If you do your injection slowly, chances are you won’t bruise. I found that when I rushed my injections I ended up giving myself a bruise. Slower is better.

Drink plenty of Gatorade after the retrieval to replenish your electrolytes. The more fluid you drink, the better chance you’ll have at healing more quickly.

It takes longer than you’d expect to recover from the retrieval. Granted, my E2 was at 5178 when I triggered, so I had a moderate case of OHSS, complete with a burst follicle. But I couldn’t walk far at all for about 5 days after the retrieval, so I stayed home pretty much for an entire week. Just be prepared that you’re going to be uncomfortable and might need to stay home and rest up.


Anonymous said...

thanks. this was simple and helpful.

Anonymous said...

This was helpful and good to hear from someone else in the same boat.One day at a time is the best advice. It's easy to get overwhelmed.


Anonymous said...

Thank you. My estradiol level is 5012 and am going in for the retrieval tomorrow morning. I've been worried about being overstimulated too, so it's helpful to know that you took it easy for 5 days afterwards.

gorgonzola said...

Finally! I've been searching all over for exactly this. Thanks.

Anonymous said...

I am currently in the stimulating phase. I have cramps and severe headaches. Has anyone else experienced this too?

Anonymous said...

I have retrieval tomorrow. My E2 yesterday was 6000. I am a little worried that I will have to freeze all the eggs to prevent OHSS. It is so complicated!! Trying to have a hopeful and positive attitude!!

Anonymous said...

I just went through a retrieval this past Saturday and wish I had read this ahead of time, as I had scheduled no less than 4 can't-miss things this weekend. I could walk, but it was very uncomfortable and though I am feeling much better now, I have these occassional twinges of pressure that feel almost like gas, trying to pass but hurt.
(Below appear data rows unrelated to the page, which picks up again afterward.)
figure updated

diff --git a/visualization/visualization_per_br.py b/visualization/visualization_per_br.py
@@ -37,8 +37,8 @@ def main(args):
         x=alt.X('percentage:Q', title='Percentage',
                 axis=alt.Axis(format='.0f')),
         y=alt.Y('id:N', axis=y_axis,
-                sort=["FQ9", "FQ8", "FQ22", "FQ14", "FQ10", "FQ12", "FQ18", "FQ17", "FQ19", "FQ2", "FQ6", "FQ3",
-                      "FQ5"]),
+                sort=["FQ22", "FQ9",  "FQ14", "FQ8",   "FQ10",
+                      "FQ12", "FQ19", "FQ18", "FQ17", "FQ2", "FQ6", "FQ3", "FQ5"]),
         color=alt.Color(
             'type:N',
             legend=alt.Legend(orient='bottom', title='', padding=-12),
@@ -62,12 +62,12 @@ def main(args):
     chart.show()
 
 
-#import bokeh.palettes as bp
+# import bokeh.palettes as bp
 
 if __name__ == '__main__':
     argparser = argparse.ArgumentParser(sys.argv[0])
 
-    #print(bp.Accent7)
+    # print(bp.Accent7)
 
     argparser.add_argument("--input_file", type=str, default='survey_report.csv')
Anyway, I've decided to start blogging about this in the hopes that it'll help other people going through the same thing and I also hope it will help me process it all. If you have any interest, check it out:
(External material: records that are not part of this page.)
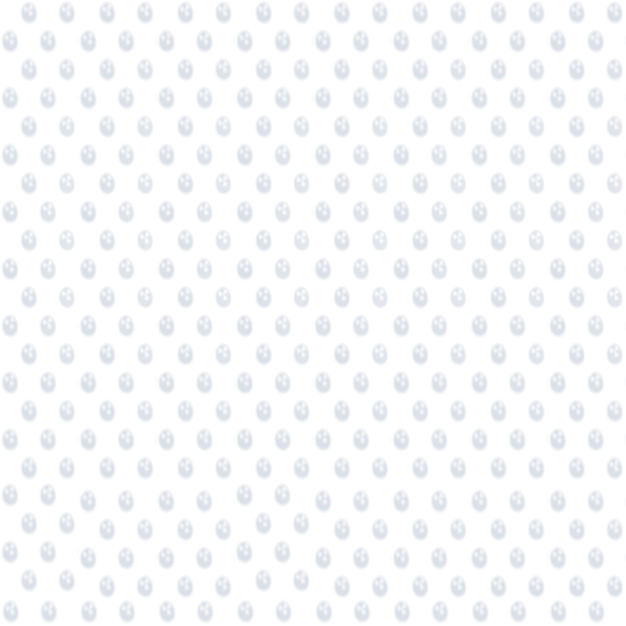
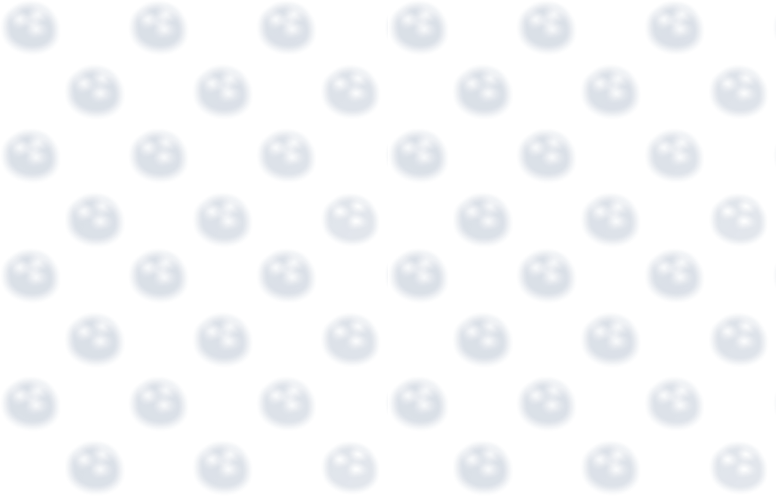
123

diff --git a/sites/test2/style/style.scss b/sites/test2/style/style.scss
@@ -129,7 +129,7 @@ button {
 }
 @keyframes movingBackground {
     from { background-position: 0 0;}
-    to {background-position: 800px 800px;}
+    to { background-position: -800px 800px; }
   }
 .wrapper {
     background: linear-gradient(180deg, rgba(39,119,233,1) 0%, rgba(0,65,153,1) 100%);
@@ -141,7 +141,7 @@ button {
         background-size: 800px;
         display: grid;
         place-items: center;
-        animation: movingBackground 10s linear infinite;
+        animation: movingBackground 30s linear infinite;
 
 
         padding: 4.25rem 0 3rem;

diff --git a/sites/test2/style/style.css b/sites/test2/style/style.css
@@ -127,7 +127,7 @@ button {
     background-position: 0 0;
   }
   to {
-    background-position: 800px 800px;
+    background-position: -800px 800px;
   }
 }
 .wrapper {
@@ -139,7 +139,7 @@ button {
   background-size: 800px;
   display: grid;
   place-items: center;
-  animation: movingBackground 10s linear infinite;
+  animation: movingBackground 30s linear infinite;
   padding: 4.25rem 0 3rem;
   width: 100%;
   position: relative;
JoyfullyHis said...

My best friend is gearing up to do her first IVF and recommended reading your post first so I'd get a better picture of what she'll go through. Thanks so much for spelling it out. It's always easier to get through if you know what to expect. Now I know exactly what I can do to help her through this. Thank you.
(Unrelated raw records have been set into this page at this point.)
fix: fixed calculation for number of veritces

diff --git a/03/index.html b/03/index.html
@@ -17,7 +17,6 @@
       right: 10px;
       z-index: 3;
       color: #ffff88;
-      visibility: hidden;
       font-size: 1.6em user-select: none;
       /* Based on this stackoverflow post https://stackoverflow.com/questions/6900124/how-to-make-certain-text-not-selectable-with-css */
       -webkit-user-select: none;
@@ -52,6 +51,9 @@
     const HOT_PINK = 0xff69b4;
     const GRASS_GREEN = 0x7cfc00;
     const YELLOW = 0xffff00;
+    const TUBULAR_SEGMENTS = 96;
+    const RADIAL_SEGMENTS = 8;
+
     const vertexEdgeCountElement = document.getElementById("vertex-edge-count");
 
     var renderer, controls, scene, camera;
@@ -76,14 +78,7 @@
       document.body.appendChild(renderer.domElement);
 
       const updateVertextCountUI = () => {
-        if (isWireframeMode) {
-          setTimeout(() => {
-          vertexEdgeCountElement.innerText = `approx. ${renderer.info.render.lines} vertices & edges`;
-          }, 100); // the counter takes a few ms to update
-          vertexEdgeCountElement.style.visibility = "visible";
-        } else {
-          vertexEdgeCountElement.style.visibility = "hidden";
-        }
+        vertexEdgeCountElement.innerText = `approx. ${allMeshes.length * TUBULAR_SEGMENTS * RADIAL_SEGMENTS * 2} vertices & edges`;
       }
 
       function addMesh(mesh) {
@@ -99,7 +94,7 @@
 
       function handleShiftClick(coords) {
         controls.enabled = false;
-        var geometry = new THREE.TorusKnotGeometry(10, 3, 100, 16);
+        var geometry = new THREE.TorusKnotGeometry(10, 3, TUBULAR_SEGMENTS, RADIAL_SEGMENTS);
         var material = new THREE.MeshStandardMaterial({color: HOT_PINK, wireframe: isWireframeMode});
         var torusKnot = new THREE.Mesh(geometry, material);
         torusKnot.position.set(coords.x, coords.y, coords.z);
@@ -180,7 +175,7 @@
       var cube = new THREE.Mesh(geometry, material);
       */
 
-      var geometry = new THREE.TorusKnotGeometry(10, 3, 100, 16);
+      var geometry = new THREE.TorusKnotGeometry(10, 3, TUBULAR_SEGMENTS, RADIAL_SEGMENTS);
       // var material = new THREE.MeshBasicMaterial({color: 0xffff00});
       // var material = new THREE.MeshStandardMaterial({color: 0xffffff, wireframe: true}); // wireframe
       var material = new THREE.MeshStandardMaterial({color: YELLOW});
Zetetic said...

My hubby and I did IVF because we both had factors regarding infertility. I was at risk for Ovarian Hyperstimulation, but luckily I was able to complete the cycle. I had 18 eggs. Unfortunately, I think something was wrong with my eggs because I only had two viable blastocysts to implant. I got pregnant and carried for 8 weeks. I suspect that my embryo was not developing as well as it should have. At 6 weeks they insisted that I come back in 10 days. At that time I didn't even know something was wrong because I felt very pregnant and had morning sickness. When I showed up at the 8 week marker, I brought my husband because I wanted him to see the baby's heartbeat. The doctor had to tell us there was no heartbeat anymore. I was so upset, they had to take us into a separate room because I couldn't stop crying. I told them I needed them to prescribe something to get me through the week. They gave me Zanax. I wanted to find out why the baby had died. I had never been pregnant and I felt like I had been robbed. Later I was told it was trisomy seven(not compatible with life), a random mutation. It has been four months and I am now considering a second cycle. I am thinking of starting in April.